Exercise:
Skip every image and restate the data word for word.

---- Data extracts

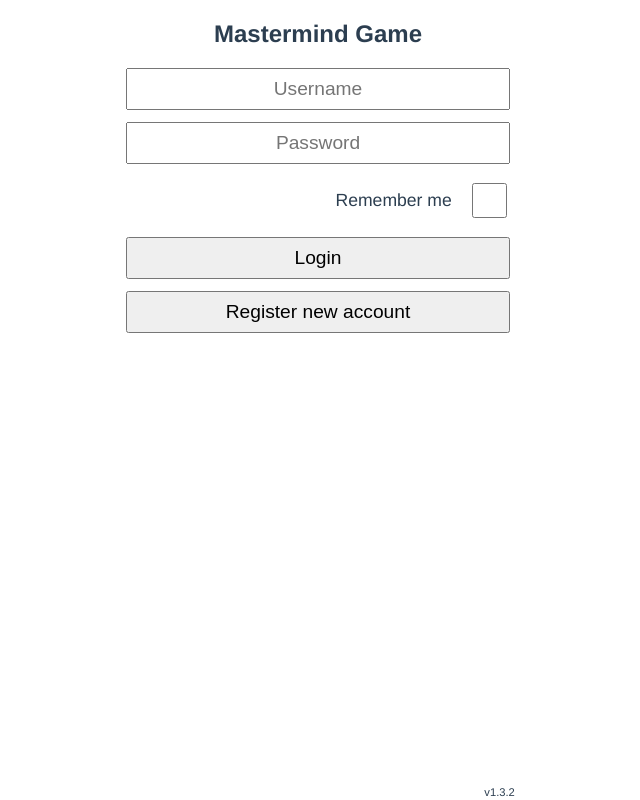
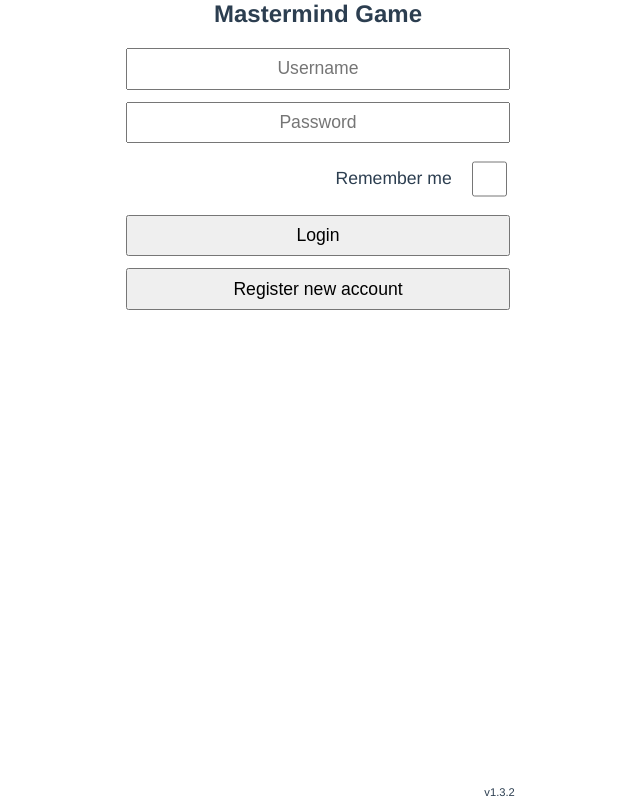
Before and after one commit to MathyEM/mathyem-mastermind, a Vue app: page /#/ in a window 1280 px wide. Shown: the whole page, without its empty margins (322-962 px from the left). Built offline with nearby package versions, Linux system fonts and the light colour scheme; no server answers.

Commit message:
Better wording for create/join room input

```diff
--- a/src/components/CreateJoinRoom.vue
+++ b/src/components/CreateJoinRoom.vue
@@ -4,7 +4,7 @@
 			<h3>Welcome {{ getUsername }}!</h3>
 			<h3 v-if="getCurrentRoom.id != ''">Room: {{ getCurrentRoom.name }}</h3>
 			<form v-on:submit.prevent="onSubmit">
-				<input v-model="roomName" type="text" :placeholder="inputText"><br/>
+				<input v-model="roomName" class="join-create-input" type="text" :placeholder="inputText"><br/>
 				<div v-if="getCreateJoinRoomAnyErrorStatus || this.$v.$error" class="create-join-errors">
 					<div v-if="getAlreadyInRoomErrorStatus" class="create-join-error">
 						{{ getCreateJoinRoomErrors.alreadyInRoom['EN'] }}
@@ -42,7 +42,8 @@ export default {
   },
 	data() {
 		return {
-			inputText: 'Name your new room or enter a join code'
+			inputText: 'Name a new room or join a room id',
+
 		}
 	},
 	validations() {
--- a/src/views/Game.vue
+++ b/src/views/Game.vue
@@ -57,22 +57,17 @@ export default {
   width: 100%;
   padding: 0 0.5rem 0;
 
+  h2 {
+    margin-top: 0;
+  }
+
   .join-create-room, .login-register {
     input, button {
       box-sizing: border-box;
       width: 100%;
-      font-size: 1.2rem;
-      height: 2em;
+      font-size: 1.1rem;
+      height: 2.6rem;
       text-align: center;
-    }
-
-    input {
-      height: 2.2em;
-      vertical-align: middle;
-    }
-
-    button {
-      height: 2.2em;
     }
   }
 }
@@ -86,6 +81,7 @@ export default {
 @media only screen and (max-width: 320px) {
   .main {
     margin: auto;
+    margin-top: 0;
     width: 100%;
     padding: 0 1rem;
   }
```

--------

Output for this exercise:
Before and after one commit to MathyEM/mathyem-mastermind, a Vue app: page /#/ in a window 1280 px wide. Shown: the whole page, without its empty margins (322-962 px from the left). Built offline with nearby package versions, Linux system fonts and the light colour scheme; no server answers.

Commit message:
Better wording for create/join room input

```diff
--- a/src/components/CreateJoinRoom.vue
+++ b/src/components/CreateJoinRoom.vue
@@ -4,7 +4,7 @@
 			<h3>Welcome {{ getUsername }}!</h3>
 			<h3 v-if="getCurrentRoom.id != ''">Room: {{ getCurrentRoom.name }}</h3>
 			<form v-on:submit.prevent="onSubmit">
-				<input v-model="roomName" type="text" :placeholder="inputText"><br/>
+				<input v-model="roomName" class="join-create-input" type="text" :placeholder="inputText"><br/>
 				<div v-if="getCreateJoinRoomAnyErrorStatus || this.$v.$error" class="create-join-errors">
 					<div v-if="getAlreadyInRoomErrorStatus" class="create-join-error">
 						{{ getCreateJoinRoomErrors.alreadyInRoom['EN'] }}
@@ -42,7 +42,8 @@ export default {
   },
 	data() {
 		return {
-			inputText: 'Name your new room or enter a join code'
+			inputText: 'Name a new room or join a room id',
+
 		}
 	},
 	validations() {
--- a/src/views/Game.vue
+++ b/src/views/Game.vue
@@ -57,22 +57,17 @@ export default {
   width: 100%;
   padding: 0 0.5rem 0;
 
+  h2 {
+    margin-top: 0;
+  }
+
   .join-create-room, .login-register {
     input, button {
       box-sizing: border-box;
       width: 100%;
-      font-size: 1.2rem;
-      height: 2em;
+      font-size: 1.1rem;
+      height: 2.6rem;
       text-align: center;
-    }
-
-    input {
-      height: 2.2em;
-      vertical-align: middle;
-    }
-
-    button {
-      height: 2.2em;
     }
   }
 }
@@ -86,6 +81,7 @@ export default {
 @media only screen and (max-width: 320px) {
   .main {
     margin: auto;
+    margin-top: 0;
     width: 100%;
     padding: 0 1rem;
   }
```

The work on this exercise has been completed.